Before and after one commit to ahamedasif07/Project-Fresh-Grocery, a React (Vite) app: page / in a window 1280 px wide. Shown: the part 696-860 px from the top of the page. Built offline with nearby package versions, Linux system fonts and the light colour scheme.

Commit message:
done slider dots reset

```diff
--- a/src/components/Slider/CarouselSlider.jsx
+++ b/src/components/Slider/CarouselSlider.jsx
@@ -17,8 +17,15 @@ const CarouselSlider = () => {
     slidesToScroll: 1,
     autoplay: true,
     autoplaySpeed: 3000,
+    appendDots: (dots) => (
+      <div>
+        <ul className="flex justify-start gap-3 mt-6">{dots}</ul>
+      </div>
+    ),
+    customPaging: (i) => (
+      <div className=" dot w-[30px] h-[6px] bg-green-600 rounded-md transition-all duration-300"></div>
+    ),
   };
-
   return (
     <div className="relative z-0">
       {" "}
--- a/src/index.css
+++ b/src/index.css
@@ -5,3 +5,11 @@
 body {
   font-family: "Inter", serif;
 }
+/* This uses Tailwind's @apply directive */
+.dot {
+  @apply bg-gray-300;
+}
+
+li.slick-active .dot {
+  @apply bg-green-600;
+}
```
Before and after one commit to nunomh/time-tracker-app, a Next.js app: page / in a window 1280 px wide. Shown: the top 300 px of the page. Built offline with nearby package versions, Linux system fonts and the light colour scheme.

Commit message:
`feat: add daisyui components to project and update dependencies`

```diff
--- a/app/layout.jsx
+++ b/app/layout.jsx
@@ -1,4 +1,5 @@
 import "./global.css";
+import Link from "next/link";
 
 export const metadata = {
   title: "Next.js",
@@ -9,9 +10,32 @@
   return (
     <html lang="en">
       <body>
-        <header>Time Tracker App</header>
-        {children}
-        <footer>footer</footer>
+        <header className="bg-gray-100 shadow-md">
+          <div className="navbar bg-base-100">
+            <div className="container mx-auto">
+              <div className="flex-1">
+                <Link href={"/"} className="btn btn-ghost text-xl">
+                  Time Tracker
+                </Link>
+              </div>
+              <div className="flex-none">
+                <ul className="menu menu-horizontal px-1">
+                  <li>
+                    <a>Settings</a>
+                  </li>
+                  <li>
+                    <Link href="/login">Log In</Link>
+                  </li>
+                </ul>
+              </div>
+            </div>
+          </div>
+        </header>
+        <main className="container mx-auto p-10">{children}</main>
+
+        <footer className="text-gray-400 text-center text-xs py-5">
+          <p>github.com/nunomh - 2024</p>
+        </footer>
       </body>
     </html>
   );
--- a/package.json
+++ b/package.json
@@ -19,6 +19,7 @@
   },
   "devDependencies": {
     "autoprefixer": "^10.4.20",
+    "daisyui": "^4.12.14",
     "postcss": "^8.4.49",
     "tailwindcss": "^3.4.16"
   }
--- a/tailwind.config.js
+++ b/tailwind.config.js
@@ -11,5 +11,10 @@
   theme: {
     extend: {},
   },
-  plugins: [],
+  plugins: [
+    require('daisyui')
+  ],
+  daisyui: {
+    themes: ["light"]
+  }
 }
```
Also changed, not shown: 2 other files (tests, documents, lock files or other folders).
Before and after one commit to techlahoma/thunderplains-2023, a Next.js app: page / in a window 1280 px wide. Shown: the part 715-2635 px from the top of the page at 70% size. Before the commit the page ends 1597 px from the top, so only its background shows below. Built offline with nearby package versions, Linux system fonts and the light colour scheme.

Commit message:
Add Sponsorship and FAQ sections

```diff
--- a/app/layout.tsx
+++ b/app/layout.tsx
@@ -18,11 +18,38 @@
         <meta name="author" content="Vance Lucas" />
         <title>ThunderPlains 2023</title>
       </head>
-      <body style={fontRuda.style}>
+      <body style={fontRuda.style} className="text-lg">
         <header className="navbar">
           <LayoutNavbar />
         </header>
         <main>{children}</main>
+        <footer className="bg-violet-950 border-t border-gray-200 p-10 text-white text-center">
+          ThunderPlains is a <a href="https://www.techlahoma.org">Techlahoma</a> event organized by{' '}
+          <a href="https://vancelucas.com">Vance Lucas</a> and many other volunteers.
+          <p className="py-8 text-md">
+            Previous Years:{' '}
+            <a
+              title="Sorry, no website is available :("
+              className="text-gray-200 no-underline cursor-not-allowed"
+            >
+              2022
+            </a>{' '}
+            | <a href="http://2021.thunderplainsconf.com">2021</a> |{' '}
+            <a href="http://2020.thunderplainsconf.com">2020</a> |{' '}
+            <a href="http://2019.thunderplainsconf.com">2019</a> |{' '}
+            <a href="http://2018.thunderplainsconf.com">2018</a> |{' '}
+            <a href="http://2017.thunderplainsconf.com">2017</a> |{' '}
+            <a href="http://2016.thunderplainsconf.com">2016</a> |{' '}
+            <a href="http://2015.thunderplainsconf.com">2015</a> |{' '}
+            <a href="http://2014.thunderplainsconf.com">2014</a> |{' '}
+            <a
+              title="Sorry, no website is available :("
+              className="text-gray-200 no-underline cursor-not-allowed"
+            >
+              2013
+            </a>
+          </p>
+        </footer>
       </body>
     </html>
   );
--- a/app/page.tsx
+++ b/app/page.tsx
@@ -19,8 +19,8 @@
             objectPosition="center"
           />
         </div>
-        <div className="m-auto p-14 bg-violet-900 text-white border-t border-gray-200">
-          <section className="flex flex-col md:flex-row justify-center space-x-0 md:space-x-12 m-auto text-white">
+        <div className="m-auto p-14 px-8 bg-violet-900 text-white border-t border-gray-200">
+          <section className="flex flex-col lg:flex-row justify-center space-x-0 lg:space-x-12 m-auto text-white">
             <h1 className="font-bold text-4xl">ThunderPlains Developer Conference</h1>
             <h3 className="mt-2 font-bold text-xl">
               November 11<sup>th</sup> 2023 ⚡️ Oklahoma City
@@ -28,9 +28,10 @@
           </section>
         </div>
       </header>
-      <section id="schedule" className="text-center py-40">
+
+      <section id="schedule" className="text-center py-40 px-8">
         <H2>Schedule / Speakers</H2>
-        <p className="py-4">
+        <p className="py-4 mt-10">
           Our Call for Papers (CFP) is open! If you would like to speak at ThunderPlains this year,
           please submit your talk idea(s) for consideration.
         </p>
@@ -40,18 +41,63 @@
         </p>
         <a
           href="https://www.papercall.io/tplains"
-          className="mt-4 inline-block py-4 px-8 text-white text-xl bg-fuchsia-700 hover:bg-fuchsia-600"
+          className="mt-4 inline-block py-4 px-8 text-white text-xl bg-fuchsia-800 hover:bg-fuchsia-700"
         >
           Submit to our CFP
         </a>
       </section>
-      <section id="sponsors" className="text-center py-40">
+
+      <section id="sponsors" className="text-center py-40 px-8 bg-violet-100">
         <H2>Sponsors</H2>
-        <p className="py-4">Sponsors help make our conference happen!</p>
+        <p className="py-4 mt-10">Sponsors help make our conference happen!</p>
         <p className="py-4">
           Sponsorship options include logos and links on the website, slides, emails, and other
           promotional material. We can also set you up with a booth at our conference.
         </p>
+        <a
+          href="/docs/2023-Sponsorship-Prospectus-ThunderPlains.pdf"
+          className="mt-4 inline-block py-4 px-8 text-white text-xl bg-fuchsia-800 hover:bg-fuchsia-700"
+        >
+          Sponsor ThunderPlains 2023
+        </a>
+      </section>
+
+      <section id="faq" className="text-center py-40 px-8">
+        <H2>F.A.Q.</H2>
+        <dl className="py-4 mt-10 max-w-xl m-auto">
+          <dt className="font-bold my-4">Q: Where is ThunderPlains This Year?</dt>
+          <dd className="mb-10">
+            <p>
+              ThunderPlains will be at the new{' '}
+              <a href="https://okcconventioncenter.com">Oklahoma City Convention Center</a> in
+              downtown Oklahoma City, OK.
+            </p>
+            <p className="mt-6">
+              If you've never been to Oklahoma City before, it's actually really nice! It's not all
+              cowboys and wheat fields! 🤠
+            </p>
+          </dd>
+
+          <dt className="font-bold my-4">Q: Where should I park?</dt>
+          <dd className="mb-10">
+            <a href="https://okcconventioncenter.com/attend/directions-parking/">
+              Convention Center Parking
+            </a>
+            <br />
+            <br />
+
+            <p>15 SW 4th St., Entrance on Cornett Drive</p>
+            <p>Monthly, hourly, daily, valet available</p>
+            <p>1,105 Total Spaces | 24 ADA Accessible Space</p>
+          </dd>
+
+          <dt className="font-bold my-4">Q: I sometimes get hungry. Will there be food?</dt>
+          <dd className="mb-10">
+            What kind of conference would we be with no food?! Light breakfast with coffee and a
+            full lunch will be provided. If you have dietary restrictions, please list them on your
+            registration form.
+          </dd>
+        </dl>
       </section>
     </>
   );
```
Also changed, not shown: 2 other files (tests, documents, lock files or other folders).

## WHAT IS REQUIRED
Within the records above, each line containing "body" is to be returned.

## OUTPUT FOR THIS EXERCISE
 body {
       <body>
       </body>
-      <body style={fontRuda.style}>
+      <body style={fontRuda.style} className="text-lg">
       </body>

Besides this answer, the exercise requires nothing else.